BRIEF: Filter on the word "content": copy each matching line from the listing below.

GIVEN DATA:
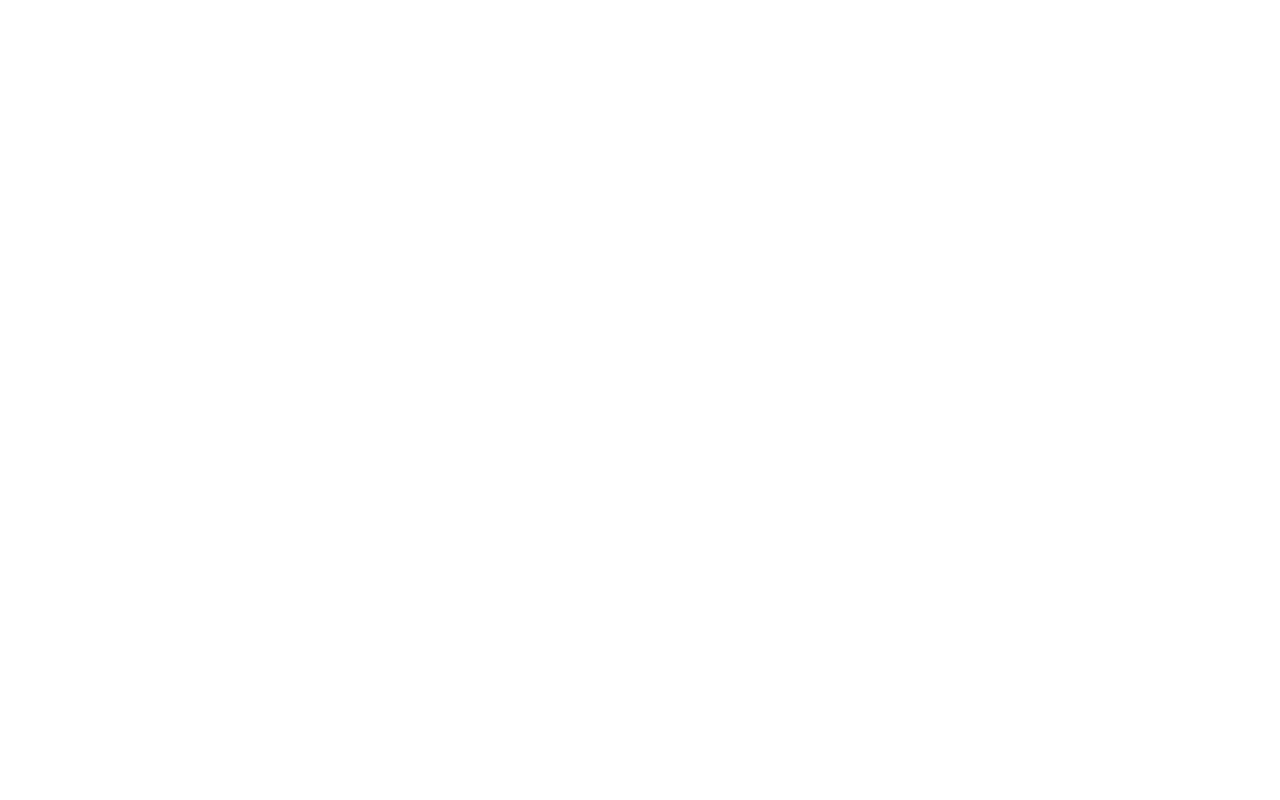
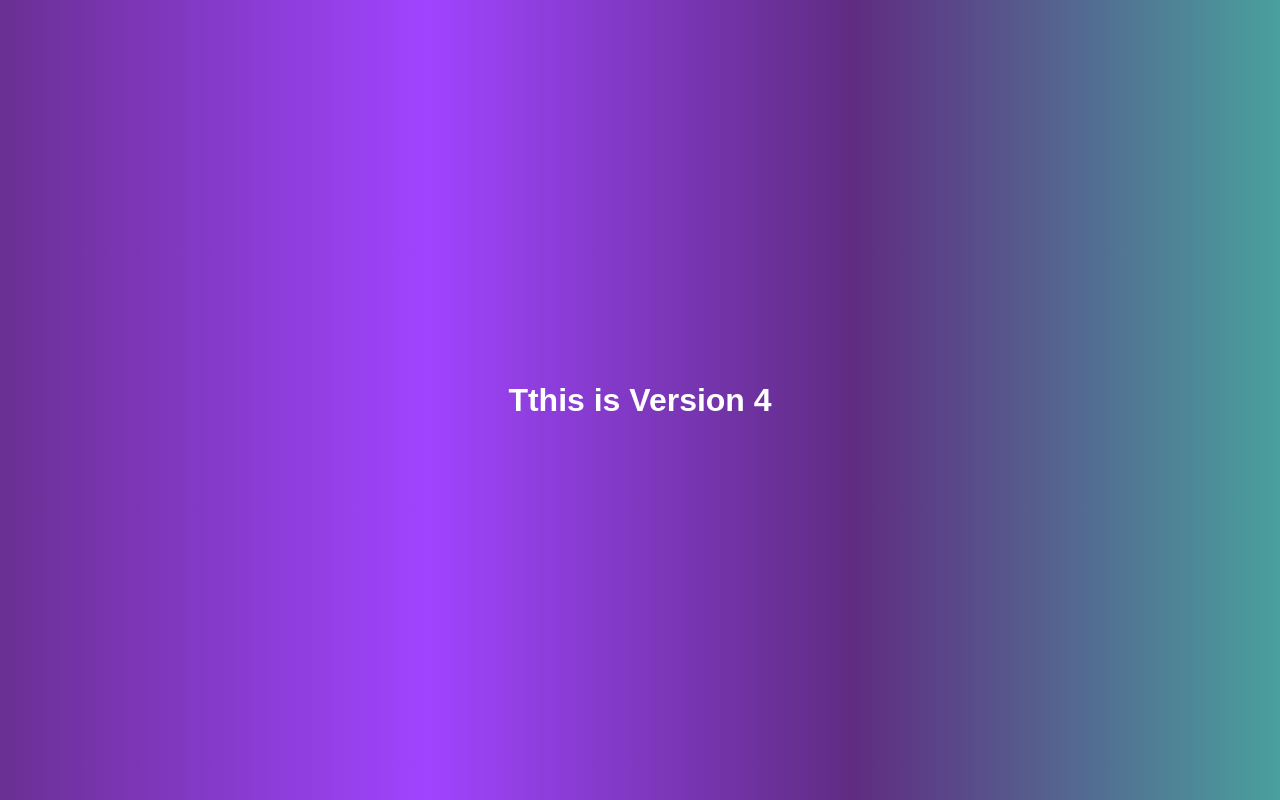
Before and after one commit to Amanv025/myrepo, a plain HTML site: page index.html in a window 1280 px wide. Drawn offline with Linux system fonts and the light colour scheme.

Commit message:
added design

```diff
--- a/index.html
+++ b/index.html
@@ -3,9 +3,11 @@
 <head>
     <meta charset="UTF-8">
     <meta name="viewport" content="width=device-width, initial-scale=1.0">
-    <title>This is v3</title>
+    <title>Document</title>
+    <link rel="stylesheet" href="styles.css">
 </head>
 <body>
+    <h1>Tthis is Version 4</h1>
 
 </body>
 </html>
--- /dev/null
+++ b/styles.css
@@ -0,0 +1,28 @@
+/* styles.css */
+body {
+    /* Set a gradient background from purple to teal */
+    background: linear-gradient(to right, #6a3093, #a044ff, #5f2c82, #49a09d);
+    font-family: Arial, sans-serif;
+    /* Sets a clean, modern font for the body text */
+    color: white;
+    /* Sets the text color to white for better contrast */
+    margin: 0;
+    /* Removes default margin */
+    padding: 0;
+    /* Removes default padding */
+    display: flex;
+    /* Enables flexbox layout */
+    justify-content: center;
+    /* Centers content horizontally */
+    align-items: center;
+    /* Centers content vertically */
+    height: 100vh;
+    /* Makes the body take the full height of the viewport */
+}
+
+h1 {
+    font-size: 2em;
+    /* Sets the size of the header text */
+    text-align: center;
+    /* Centers the header text */
+}
```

PROBLEM SOLUTION:
     <meta name="viewport" content="width=device-width, initial-scale=1.0">
+    justify-content: center;
+    /* Centers content horizontally */
+    /* Centers content vertically */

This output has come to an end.